>>>>

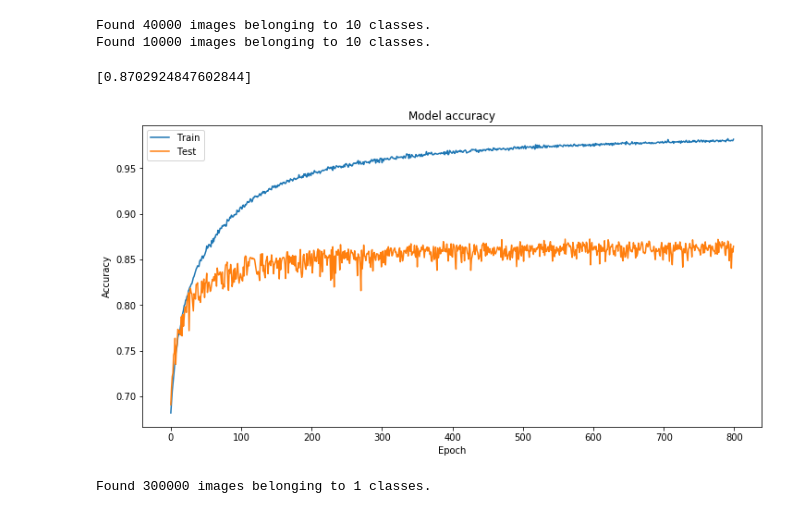
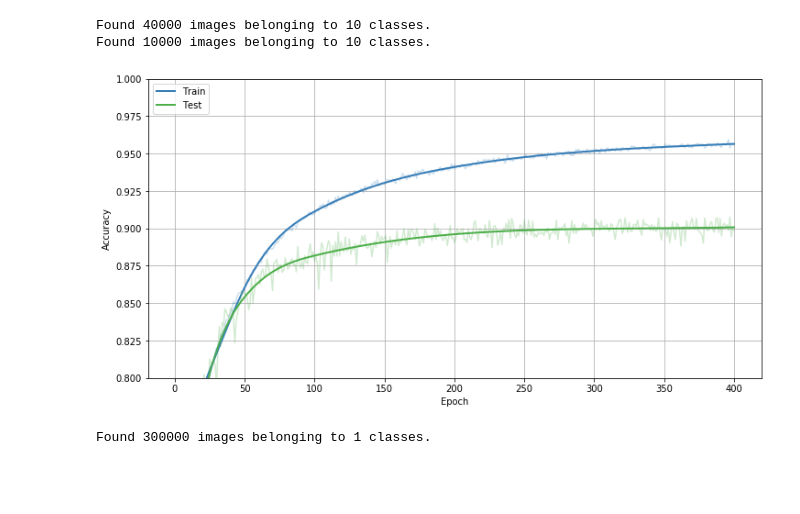
Before and after one commit to rdzanyM/CIFAR-10, a Jupyter notebook: cifar.ipynb, the cells around one changed output. Saved outputs shown, nothing was run; the diff lists cells and outputs as text; code cells hidden in the pictures; blank space fills up the shorter version.

```diff
--- a/cifar.ipynb
+++ b/cifar.ipynb
@@ -194,19 +222,3 @@ history = model.fit(train_data,
                     validation_data=(validation_data, validation_labels))
 # %%
 model.save_weights('top_layer_model.h5')
-# %%
-history.history['val_accuracy'][-16:]
-# %% [output]
-[0.8702924847602844]
-# %%
-f = plt.figure(figsize=(12,6))
-plt.plot(history.history['accuracy'])
-plt.plot(history.history['val_accuracy'])
-plt.title('Model accuracy')
-plt.ylabel('Accuracy')
-plt.xlabel('Epoch')
-plt.legend(['Train', 'Test'], loc='upper left')
-plt.show()
-f.savefig('86.44_5h_batch64(aug_hflip,shift3)_epoch800_[cnv_32x2_64x2]_dns[256]_(batch_normalization).svg', bbox_inches='tight')
-# %% [output]
-[figure, removed]
@@ -216,0 +225,28 @@ model.load_weights('87.03_5h_batch64(aug_hflip,shift3)_epoch800+2_[cnv_32x2_64x2
+# %%
+from scipy.interpolate import UnivariateSpline
+
+f = plt.figure(figsize=(12,6))
+
+x = range(1, 401)
+y1 = history.history['accuracy']
+y2 = history.history['val_accuracy']
+
+xs = np.linspace(1, 400, 1000)
+y1s = UnivariateSpline(x, y1, s=0.01)(xs)
+y2s = UnivariateSpline(x, y2, s=0.02)(xs)
+
+plt.plot(xs, y1s, color='#377eb8', linewidth=2.0)
+plt.plot(xs, y2s, color='#4daf4a', linewidth=2.0)
+plt.plot(x, y1, color='#377eb840')
+plt.plot(x, y2, color='#4daf4a40')
+plt.ylabel('Accuracy')
+plt.xlabel('Epoch')
+plt.legend(['Train', 'Test'], loc='upper left')
+plt.ylim(0.8, 1)
+plt.grid()
+plt.show()
+
+
+#f.savefig('90.71_2h_batch64_epoch200_2x32_2x64_3x128_3x256_512_l24e-4.svg', bbox_inches='tight')
+# %% [output]
+[figure, added]
```
Also changed, not shown: parts of 15 cells of this notebook, 6 other files.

<<<<

What is required – Extract every line from the records above that contains the word "figsize".

Finished exercise –
-f = plt.figure(figsize=(12,6))
+f = plt.figure(figsize=(12,6))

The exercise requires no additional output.